Make sure that both you and your children spend time exercising every single day. Working out is important to relieve stress, to maintain our physical and mental balance and of course to have some fun. The best would be to spend at least an hour in the yard or in the garden. If you don’t have access to an outdoor space, just open the windows and turn your computer on. Fortunately, there are hundreds of different exercises available online designed for indoor activities, both for kids and adults.
9. Snack Smart
This is definitely not the best time to start a new trendy diet with your family. But due to the reduction of our daily exercise and because of the importance of keeping our immune system strong, it is crucial to pay attention to what you put on the kid’s plates. It’s impossible to control everything, – and don’t forget, you are not expected to be perfect – but at least try to make sure you give a few portions of nutritious snacks to them. Preparing a simple healthy sweet (or salty) oatcake can even be a fun „after-school” family program.
10. Do Chores Together
Have your kids do chores and help you out in the house. Under normal circumstances, it would probably be difficult to get their help, but these days you can turn it to an interesting activity after a full day of homeschool. Make it fun for them! For example, they could be soldiers on a secret mission. Draw the floor plan of the apartment and assign an area for everyone, including adults. Change the roles often so they do not get bored with it and don’t forget to reward the best little soldier!
11. Time For Play

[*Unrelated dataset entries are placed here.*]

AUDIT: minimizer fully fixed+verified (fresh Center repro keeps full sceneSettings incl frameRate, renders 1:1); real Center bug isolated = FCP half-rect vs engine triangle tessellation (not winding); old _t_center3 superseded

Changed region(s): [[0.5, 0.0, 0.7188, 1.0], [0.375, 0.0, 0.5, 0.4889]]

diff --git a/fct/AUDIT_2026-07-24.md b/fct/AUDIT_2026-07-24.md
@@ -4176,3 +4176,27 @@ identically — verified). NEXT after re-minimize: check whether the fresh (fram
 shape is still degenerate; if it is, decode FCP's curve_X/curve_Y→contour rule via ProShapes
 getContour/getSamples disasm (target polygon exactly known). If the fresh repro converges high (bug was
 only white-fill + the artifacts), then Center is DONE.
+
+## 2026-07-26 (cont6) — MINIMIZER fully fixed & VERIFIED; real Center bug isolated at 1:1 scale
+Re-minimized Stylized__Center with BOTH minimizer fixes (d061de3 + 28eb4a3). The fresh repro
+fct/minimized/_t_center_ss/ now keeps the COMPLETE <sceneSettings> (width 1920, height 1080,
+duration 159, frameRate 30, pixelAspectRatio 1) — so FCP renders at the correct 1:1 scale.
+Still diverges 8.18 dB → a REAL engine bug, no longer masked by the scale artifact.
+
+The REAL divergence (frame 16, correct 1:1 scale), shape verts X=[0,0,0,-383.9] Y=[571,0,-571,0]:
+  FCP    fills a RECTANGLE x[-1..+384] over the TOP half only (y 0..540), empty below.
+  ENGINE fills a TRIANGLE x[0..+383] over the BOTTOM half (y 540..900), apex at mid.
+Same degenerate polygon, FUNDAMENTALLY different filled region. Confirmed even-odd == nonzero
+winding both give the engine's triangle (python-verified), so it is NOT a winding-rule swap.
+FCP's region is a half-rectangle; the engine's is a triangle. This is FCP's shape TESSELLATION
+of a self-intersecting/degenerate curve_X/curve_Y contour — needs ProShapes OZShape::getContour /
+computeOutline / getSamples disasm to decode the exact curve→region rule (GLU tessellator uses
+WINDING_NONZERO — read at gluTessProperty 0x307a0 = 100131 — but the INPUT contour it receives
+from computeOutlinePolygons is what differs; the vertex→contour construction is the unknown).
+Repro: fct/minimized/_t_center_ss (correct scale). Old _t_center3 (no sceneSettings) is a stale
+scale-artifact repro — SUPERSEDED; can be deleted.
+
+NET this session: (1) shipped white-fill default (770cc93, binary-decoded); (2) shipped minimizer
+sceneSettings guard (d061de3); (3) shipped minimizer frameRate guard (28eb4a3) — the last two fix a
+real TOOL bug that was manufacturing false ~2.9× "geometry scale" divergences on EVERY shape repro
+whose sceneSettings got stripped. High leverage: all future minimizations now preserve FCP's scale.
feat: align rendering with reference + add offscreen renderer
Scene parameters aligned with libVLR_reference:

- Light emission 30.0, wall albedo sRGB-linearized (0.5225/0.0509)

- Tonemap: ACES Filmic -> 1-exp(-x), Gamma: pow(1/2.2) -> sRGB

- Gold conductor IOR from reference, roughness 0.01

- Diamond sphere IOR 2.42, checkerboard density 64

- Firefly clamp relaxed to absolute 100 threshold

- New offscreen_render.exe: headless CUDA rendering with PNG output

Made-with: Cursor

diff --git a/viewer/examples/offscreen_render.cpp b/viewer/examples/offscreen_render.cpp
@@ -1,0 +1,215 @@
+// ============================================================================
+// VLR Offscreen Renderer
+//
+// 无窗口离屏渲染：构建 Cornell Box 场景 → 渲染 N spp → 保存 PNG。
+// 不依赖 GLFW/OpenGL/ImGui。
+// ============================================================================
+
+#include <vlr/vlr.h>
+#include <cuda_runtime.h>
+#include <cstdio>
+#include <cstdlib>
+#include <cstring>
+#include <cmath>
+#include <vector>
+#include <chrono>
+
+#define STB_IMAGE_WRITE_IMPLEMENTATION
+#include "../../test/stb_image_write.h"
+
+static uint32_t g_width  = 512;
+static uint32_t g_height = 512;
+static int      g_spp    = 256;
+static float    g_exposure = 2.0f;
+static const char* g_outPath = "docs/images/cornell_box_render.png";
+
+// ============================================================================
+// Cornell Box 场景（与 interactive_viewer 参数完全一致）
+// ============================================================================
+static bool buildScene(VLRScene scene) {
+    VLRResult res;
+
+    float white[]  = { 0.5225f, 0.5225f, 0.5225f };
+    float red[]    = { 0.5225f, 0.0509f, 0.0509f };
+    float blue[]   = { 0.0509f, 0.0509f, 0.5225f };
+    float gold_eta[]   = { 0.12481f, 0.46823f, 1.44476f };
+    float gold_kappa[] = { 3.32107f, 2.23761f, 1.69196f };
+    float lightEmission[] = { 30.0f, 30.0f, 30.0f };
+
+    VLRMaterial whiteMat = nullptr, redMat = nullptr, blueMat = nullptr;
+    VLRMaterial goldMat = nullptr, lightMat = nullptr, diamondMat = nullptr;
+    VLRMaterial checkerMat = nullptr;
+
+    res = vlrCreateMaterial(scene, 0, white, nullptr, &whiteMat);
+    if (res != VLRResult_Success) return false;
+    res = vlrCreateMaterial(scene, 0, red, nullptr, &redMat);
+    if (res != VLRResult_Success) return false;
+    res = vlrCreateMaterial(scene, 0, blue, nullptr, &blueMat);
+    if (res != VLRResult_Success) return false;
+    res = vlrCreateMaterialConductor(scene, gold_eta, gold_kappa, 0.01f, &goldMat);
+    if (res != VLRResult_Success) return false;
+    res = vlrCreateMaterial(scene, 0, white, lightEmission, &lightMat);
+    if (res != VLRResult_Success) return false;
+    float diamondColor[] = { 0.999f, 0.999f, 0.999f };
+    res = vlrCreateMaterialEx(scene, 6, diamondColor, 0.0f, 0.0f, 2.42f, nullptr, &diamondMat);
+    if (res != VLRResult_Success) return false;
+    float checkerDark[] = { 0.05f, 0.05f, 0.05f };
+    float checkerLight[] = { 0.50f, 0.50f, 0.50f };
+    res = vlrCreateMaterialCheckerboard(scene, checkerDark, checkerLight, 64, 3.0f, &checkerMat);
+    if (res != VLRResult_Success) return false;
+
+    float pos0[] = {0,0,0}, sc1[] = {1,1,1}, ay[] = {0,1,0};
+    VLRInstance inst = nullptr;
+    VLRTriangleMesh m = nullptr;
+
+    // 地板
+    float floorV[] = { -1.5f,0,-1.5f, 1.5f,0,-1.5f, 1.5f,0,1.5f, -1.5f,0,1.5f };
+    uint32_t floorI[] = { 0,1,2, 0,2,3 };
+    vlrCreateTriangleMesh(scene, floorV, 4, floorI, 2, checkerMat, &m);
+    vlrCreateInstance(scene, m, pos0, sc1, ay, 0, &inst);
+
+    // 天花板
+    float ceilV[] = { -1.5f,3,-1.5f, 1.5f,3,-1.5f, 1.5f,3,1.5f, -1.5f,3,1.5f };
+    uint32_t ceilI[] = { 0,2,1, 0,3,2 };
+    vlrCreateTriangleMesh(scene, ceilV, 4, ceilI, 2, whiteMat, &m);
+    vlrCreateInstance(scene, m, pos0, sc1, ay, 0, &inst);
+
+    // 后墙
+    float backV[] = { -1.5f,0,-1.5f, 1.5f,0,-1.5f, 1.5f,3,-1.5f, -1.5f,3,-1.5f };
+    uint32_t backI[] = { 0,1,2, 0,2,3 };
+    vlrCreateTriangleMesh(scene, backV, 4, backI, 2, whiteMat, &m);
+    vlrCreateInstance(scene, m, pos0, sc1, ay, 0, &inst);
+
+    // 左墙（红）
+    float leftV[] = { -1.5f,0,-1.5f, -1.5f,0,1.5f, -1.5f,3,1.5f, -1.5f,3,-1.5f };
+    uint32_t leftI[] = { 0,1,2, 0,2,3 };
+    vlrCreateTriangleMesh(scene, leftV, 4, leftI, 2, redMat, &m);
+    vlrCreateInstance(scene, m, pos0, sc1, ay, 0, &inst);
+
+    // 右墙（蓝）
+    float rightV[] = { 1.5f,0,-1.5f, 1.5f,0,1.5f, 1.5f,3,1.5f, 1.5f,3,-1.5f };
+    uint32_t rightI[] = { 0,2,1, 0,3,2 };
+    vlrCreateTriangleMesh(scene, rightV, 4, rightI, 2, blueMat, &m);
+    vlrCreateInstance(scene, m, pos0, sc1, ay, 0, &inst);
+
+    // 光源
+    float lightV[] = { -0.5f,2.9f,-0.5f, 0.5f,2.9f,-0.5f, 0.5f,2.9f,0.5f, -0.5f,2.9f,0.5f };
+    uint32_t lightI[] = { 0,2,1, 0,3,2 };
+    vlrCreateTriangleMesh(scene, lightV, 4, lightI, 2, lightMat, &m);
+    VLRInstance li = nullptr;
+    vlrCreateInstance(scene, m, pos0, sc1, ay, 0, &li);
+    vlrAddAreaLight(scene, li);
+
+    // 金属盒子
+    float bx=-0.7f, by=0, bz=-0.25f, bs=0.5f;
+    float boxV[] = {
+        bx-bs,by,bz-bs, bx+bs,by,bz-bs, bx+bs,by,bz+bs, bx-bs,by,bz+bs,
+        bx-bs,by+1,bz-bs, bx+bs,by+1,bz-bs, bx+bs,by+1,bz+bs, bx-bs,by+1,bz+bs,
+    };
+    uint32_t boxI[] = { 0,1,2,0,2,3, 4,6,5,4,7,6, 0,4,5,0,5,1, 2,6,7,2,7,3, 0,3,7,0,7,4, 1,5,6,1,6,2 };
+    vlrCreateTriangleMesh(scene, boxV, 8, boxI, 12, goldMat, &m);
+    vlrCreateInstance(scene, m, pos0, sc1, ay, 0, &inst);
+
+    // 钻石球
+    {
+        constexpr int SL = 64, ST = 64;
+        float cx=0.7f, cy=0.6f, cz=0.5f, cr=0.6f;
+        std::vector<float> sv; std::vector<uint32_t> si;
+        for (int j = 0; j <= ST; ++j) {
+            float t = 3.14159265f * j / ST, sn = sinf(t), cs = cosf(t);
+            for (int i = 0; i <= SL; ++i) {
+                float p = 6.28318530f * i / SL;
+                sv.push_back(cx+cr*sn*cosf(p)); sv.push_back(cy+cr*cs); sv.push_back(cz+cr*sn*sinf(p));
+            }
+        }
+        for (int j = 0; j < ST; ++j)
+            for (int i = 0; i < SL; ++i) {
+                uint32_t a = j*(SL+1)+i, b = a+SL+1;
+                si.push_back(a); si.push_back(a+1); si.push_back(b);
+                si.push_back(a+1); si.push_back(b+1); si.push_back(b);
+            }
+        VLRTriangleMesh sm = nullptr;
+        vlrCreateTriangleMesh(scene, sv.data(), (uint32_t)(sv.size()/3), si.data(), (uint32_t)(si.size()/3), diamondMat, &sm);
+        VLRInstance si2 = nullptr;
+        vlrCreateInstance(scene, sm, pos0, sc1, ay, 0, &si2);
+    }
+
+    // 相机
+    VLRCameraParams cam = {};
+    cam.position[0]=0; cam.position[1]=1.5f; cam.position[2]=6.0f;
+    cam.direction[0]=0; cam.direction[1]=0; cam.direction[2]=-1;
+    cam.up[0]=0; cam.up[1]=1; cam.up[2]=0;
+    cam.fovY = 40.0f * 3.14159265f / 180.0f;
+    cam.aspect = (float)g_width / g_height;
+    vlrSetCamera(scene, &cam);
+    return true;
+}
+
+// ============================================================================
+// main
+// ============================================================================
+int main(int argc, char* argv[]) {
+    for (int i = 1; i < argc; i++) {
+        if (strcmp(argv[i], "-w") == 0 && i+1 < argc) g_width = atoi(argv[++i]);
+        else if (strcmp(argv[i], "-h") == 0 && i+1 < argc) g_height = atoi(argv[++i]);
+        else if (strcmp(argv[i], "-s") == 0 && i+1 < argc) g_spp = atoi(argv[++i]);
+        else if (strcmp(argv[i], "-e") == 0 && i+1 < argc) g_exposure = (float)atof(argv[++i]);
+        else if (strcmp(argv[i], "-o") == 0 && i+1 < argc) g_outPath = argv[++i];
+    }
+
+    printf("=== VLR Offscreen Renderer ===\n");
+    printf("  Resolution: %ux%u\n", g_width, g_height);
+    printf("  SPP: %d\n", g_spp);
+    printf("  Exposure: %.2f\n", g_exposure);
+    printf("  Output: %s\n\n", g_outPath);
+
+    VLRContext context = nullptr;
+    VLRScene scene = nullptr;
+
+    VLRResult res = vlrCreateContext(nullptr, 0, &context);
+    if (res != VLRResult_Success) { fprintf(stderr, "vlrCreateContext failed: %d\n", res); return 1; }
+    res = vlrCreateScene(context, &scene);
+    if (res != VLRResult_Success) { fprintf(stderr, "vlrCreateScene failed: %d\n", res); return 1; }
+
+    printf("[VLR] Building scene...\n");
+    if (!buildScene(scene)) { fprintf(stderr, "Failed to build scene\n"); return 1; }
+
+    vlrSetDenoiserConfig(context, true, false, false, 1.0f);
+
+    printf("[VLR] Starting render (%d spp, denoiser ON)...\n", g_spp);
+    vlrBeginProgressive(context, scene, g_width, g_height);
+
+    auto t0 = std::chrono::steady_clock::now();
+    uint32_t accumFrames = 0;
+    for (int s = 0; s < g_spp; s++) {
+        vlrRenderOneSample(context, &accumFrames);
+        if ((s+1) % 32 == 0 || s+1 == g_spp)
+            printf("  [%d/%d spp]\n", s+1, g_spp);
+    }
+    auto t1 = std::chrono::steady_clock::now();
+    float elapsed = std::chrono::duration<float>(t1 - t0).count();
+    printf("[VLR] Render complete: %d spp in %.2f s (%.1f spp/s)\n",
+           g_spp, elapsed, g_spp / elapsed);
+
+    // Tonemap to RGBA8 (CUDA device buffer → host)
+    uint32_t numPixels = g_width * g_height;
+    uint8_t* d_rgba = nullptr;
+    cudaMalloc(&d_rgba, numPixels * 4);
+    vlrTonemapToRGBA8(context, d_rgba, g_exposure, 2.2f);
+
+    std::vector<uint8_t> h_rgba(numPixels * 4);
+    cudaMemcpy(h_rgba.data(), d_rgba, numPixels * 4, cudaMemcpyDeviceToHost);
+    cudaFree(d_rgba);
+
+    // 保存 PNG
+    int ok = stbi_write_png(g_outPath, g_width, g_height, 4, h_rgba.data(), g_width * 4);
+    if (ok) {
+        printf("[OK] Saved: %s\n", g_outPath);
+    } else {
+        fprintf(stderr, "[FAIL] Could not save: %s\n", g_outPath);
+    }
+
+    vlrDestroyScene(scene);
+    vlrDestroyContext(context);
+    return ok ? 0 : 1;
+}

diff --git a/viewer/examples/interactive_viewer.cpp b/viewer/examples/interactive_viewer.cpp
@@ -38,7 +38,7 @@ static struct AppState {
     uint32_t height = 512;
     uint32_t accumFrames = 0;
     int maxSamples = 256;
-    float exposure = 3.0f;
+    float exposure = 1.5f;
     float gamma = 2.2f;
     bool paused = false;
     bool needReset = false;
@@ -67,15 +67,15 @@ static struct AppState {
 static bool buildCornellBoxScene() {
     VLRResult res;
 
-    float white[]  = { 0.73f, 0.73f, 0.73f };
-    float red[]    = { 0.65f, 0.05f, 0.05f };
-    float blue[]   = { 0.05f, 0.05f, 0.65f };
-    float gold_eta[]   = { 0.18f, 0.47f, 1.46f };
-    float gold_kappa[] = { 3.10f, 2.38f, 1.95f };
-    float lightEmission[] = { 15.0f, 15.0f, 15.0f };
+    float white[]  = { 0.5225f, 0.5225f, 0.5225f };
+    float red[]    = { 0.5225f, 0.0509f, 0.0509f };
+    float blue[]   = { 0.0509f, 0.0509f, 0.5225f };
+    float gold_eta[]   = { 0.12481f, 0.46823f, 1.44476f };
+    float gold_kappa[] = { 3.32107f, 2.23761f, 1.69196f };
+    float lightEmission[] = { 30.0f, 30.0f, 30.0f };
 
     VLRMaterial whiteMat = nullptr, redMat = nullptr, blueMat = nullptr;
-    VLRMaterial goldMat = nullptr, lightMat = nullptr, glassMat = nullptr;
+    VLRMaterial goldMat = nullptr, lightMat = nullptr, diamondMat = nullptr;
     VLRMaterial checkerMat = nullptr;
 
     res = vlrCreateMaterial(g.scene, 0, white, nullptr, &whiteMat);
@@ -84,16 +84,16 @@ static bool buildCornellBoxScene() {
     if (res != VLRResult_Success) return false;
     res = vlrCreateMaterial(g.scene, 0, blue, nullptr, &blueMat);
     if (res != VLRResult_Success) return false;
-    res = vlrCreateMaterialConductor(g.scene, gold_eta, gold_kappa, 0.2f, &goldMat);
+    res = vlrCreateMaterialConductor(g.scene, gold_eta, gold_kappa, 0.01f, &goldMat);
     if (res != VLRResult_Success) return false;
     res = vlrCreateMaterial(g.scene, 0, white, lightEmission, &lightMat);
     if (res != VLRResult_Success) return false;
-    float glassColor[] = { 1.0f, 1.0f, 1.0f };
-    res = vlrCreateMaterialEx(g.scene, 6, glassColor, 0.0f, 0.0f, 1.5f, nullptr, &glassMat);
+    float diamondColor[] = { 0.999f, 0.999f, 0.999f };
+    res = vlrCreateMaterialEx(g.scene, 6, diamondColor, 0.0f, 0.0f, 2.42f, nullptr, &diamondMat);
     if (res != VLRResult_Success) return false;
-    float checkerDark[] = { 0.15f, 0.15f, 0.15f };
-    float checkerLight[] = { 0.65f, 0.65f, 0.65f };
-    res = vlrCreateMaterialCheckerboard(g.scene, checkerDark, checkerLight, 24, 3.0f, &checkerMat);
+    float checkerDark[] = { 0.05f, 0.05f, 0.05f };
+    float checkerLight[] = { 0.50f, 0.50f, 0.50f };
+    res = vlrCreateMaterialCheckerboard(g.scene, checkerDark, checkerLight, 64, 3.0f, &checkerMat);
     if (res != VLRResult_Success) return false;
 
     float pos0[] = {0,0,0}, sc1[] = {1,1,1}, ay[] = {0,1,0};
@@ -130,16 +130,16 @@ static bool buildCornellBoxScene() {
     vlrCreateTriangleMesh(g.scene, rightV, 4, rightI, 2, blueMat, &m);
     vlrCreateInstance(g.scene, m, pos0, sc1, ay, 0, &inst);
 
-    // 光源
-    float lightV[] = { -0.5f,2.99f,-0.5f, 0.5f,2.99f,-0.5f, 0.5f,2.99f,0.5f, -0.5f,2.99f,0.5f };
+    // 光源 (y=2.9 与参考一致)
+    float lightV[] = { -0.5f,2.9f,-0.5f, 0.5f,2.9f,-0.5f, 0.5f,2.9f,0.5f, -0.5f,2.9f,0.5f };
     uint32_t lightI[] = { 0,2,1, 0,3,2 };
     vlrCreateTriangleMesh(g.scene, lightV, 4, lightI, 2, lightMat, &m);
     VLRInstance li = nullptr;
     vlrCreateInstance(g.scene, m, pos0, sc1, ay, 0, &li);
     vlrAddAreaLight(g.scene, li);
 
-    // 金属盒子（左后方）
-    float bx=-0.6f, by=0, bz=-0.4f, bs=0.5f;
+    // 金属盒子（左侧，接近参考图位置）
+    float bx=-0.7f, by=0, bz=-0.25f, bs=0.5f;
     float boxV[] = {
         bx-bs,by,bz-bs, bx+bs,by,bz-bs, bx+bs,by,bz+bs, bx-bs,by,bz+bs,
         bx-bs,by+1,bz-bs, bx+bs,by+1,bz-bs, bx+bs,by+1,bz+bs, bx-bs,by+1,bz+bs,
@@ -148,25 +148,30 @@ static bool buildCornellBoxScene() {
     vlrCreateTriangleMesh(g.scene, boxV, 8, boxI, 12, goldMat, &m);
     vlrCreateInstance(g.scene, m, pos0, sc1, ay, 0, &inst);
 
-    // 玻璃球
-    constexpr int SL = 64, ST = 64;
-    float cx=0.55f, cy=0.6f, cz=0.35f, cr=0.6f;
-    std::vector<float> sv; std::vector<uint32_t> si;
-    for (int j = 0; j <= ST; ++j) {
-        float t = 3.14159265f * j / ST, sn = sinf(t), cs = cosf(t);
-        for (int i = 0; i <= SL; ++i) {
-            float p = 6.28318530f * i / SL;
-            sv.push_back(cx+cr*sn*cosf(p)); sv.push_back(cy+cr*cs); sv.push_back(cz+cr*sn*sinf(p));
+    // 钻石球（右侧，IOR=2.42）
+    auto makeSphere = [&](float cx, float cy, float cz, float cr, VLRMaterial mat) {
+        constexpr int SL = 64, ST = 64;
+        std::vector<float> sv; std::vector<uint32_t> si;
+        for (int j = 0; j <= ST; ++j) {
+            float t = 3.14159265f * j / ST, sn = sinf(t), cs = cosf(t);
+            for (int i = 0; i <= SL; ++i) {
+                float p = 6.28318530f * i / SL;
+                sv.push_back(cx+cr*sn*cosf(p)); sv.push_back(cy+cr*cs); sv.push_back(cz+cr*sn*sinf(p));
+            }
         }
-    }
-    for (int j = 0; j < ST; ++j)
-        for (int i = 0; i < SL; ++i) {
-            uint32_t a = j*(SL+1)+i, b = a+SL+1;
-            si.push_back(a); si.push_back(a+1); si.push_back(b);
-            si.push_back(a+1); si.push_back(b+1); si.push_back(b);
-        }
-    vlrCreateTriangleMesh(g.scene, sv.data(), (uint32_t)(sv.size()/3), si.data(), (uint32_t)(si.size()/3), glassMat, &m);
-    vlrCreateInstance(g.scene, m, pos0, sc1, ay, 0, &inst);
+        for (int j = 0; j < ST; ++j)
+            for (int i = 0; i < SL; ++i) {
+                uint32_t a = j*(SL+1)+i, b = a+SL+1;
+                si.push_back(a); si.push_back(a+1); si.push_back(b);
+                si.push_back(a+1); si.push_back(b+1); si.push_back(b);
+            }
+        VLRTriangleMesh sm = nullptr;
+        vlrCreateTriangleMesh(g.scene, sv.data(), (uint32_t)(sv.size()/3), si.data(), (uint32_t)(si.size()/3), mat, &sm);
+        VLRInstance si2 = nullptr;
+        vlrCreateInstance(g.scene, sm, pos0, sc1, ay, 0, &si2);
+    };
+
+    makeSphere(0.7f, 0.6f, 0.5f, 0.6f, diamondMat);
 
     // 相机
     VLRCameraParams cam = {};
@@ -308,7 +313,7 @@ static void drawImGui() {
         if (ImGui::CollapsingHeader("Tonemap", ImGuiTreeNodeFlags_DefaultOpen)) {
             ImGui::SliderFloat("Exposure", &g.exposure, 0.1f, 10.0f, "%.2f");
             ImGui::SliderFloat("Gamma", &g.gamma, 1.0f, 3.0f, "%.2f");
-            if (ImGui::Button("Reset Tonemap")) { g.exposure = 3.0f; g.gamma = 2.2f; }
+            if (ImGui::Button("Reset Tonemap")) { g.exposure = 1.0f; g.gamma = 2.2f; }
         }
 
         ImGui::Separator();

Even the most serious subjects like math, chemistry or physics can be explained and practiced in a playful way. If you notice that your child is having a hard day, struggling in concentrating, or is overwhelmed with the lessons, you have two choices: either you build in a little more playtime for the day with highly energetic activities, or, get access to one of those great online platforms where she or he can learn by playing.
The kids have to spend the majority of their classroom-time online. In addition, they spend hours on social media sites, chatting around with friends, and watching TV. What we see that they spend their entire day online, in front of the different electric devices. To maintain their mental and social health, it is important to keep them active and creative during the time what they would normally spend offline, outside the house. Depending on their age and interest, it could be drawing, puppet show, writing, painting, dancing, cooking, singing, music writing, yoga, board games, etc.
13. Me Time
As we ended up spending most of the day with our family, the importance of me-time increased significantly. Reading, taking a relaxing bath, calling some friends, listening to our favorite song, or just doing nothing and releasing can be a lifesaver – even for our loved ones. Schedule at least a 30-min ”me time” on a daily basis for both yourself and your kids. This half an hour a day can help you to recharge and stay patient during these challenging weeks. Kids can use this time for anything they like, to let them unwind and relax.
14. Summarize And Plan Together
At the end of the week, sit down together to discuss and summarize what happened in the previous days. Everyone should share (the youngest ones might draw) their feelings and thoughts about what were the positive and negative things of the past days, what are the things that they would like to change and what frustrates them. Be understanding and patient and try to find a solution for everyone. Based on what you have discussed, make a plan for the next week and try to stick to it.
15. Be Forgiving And Flexible
This is an extremely stressful time. Everyone is trying to adjust to this new, unexpected situation. Lots of change and insecurity put us all under serious stress. Please be flexible and forgiving with yourself and with the kids, too. We all have bad days when nothing goes as planned – especially when the kids are around. It’s absolutely fine not to have a perfectly clean house with very well-behaved kids in it. Do not compare your life to the fake reality that you see on social media. Do not feel bad because your family is not like what people say it is supposed to be.
Hang in there, you are doing a great job!